━━━ WORKING DATA ━━━
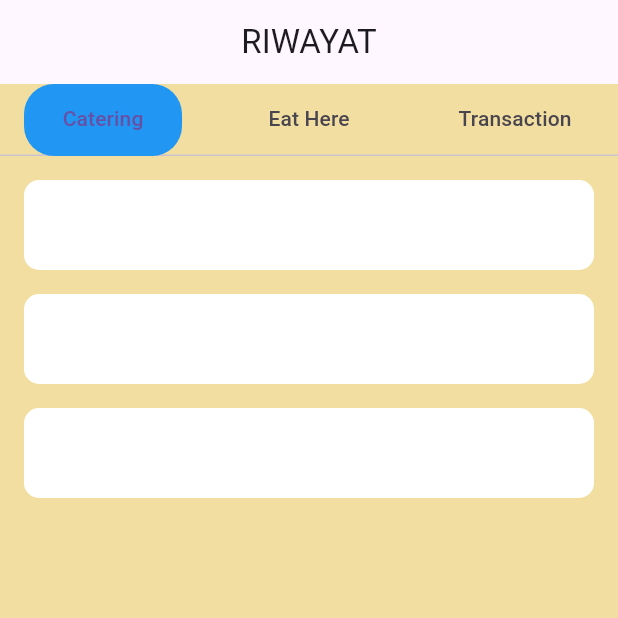
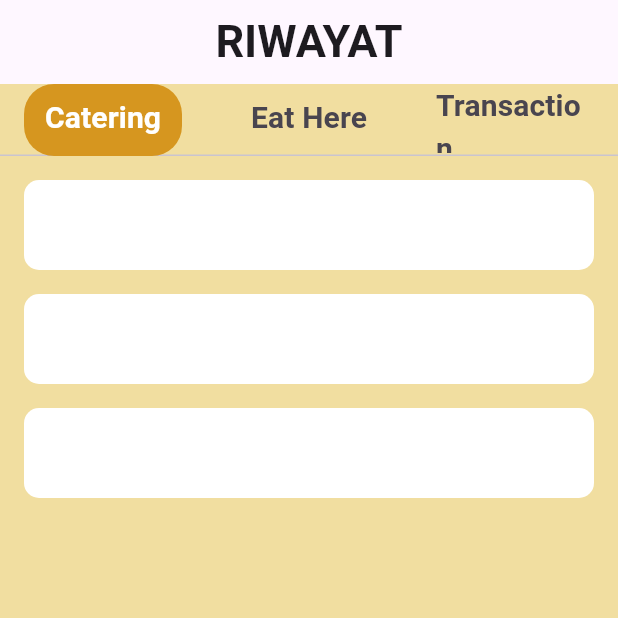
Before and after one commit to MastPutro/buhar_gudeg, a Flutter app: the HistoryTab screen opened directly, on a phone screen of 412 x 824 dp, the top half of it. Run offline on Flutter 3.47's test engine with Material 3 defaults, Android fonts, the phone set to English and light mode, and no system bars.

Commit message:
tampilan e urung dadi v1.3

```diff
--- a/lib/history.dart
+++ b/lib/history.dart
@@ -9,7 +9,7 @@ class HistoryTab extends StatelessWidget {
       backgroundColor: const Color(0xfff1dea0),
       appBar: AppBar(
         centerTitle: true,
-        title: Text('RIWAYAT'),
+        title: Text('RIWAYAT', style: TextStyle(fontWeight: FontWeight.bold, fontSize: 30),),
       ),
       body: Column(
         children: [
@@ -59,9 +59,11 @@ class HistoryTab extends StatelessWidget {
             ),
           ],
             indicator: BoxDecoration(
-              color: Colors.blue,
-              borderRadius: BorderRadius.circular(20)
+              color: Color(0xffd6961f),
+              borderRadius: BorderRadius.circular(20),
             ),
+            labelColor: Colors.white,
+            labelStyle: TextStyle(fontWeight: FontWeight.bold, fontSize: 20),
           ),
           Expanded(
             child: TabBarView(children: [
```
Also changed, not shown: lib/homepage.dart (+9 -1 lines).
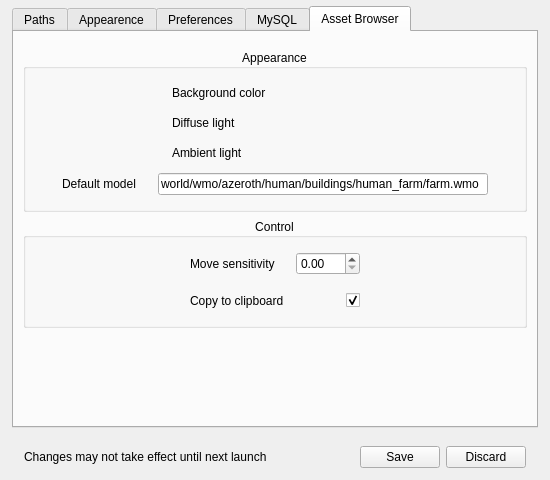
Marlamin/noggit-red, file src/noggit/ui/SettingsPanel.ui: the form before one commit.
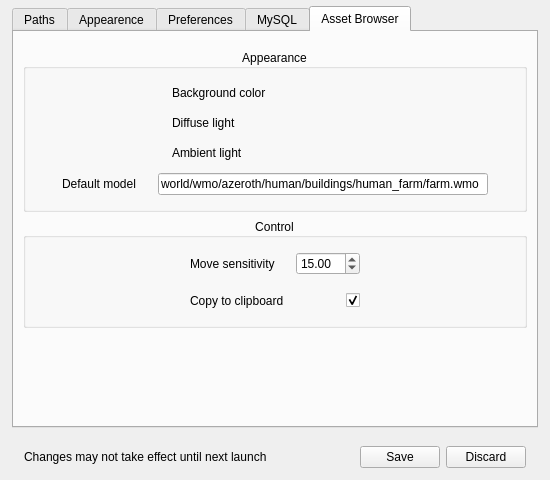
The form after the commit. The open tabs and pages were chosen to show the change. Icons and pictures are not drawn. Custom widgets are drawn as their Qt base class.

```diff
--- a/src/noggit/ui/SettingsPanel.ui
+++ b/src/noggit/ui/SettingsPanel.ui
@@ -1834,6 +1834,15 @@
                        <height>0</height>
                       </size>
                      </property>
+                     <property name="minimum">
+                      <double>1.000000000000000</double>
+                     </property>
+                     <property name="maximum">
+                      <double>30.000000000000000</double>
+                     </property>
+                     <property name="value">
+                      <double>15.000000000000000</double>
+                     </property>
                     </widget>
                    </item>
                    <item>
```
Left out of the diff: 2 changed lines with no effect on the pictures.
━━━
**TASK:** What you return should match the entries word for word, pictures aside.

**SOLUTION TO THIS TASK:**
Before and after one commit to MastPutro/buhar_gudeg, a Flutter app: the HistoryTab screen opened directly, on a phone screen of 412 x 824 dp, the top half of it. Run offline on Flutter 3.47's test engine with Material 3 defaults, Android fonts, the phone set to English and light mode, and no system bars.

Commit message:
tampilan e urung dadi v1.3

```diff
--- a/lib/history.dart
+++ b/lib/history.dart
@@ -9,7 +9,7 @@ class HistoryTab extends StatelessWidget {
       backgroundColor: const Color(0xfff1dea0),
       appBar: AppBar(
         centerTitle: true,
-        title: Text('RIWAYAT'),
+        title: Text('RIWAYAT', style: TextStyle(fontWeight: FontWeight.bold, fontSize: 30),),
       ),
       body: Column(
         children: [
@@ -59,9 +59,11 @@ class HistoryTab extends StatelessWidget {
             ),
           ],
             indicator: BoxDecoration(
-              color: Colors.blue,
-              borderRadius: BorderRadius.circular(20)
+              color: Color(0xffd6961f),
+              borderRadius: BorderRadius.circular(20),
             ),
+            labelColor: Colors.white,
+            labelStyle: TextStyle(fontWeight: FontWeight.bold, fontSize: 20),
           ),
           Expanded(
             child: TabBarView(children: [
```
Also changed, not shown: lib/homepage.dart (+9 -1 lines).
Marlamin/noggit-red, file src/noggit/ui/SettingsPanel.ui: the form before one commit.
The form after the commit. The open tabs and pages were chosen to show the change. Icons and pictures are not drawn. Custom widgets are drawn as their Qt base class.

```diff
--- a/src/noggit/ui/SettingsPanel.ui
+++ b/src/noggit/ui/SettingsPanel.ui
@@ -1834,6 +1834,15 @@
                        <height>0</height>
                       </size>
                      </property>
+                     <property name="minimum">
+                      <double>1.000000000000000</double>
+                     </property>
+                     <property name="maximum">
+                      <double>30.000000000000000</double>
+                     </property>
+                     <property name="value">
+                      <double>15.000000000000000</double>
+                     </property>
                     </widget>
                    </item>
                    <item>
```
Left out of the diff: 2 changed lines with no effect on the pictures.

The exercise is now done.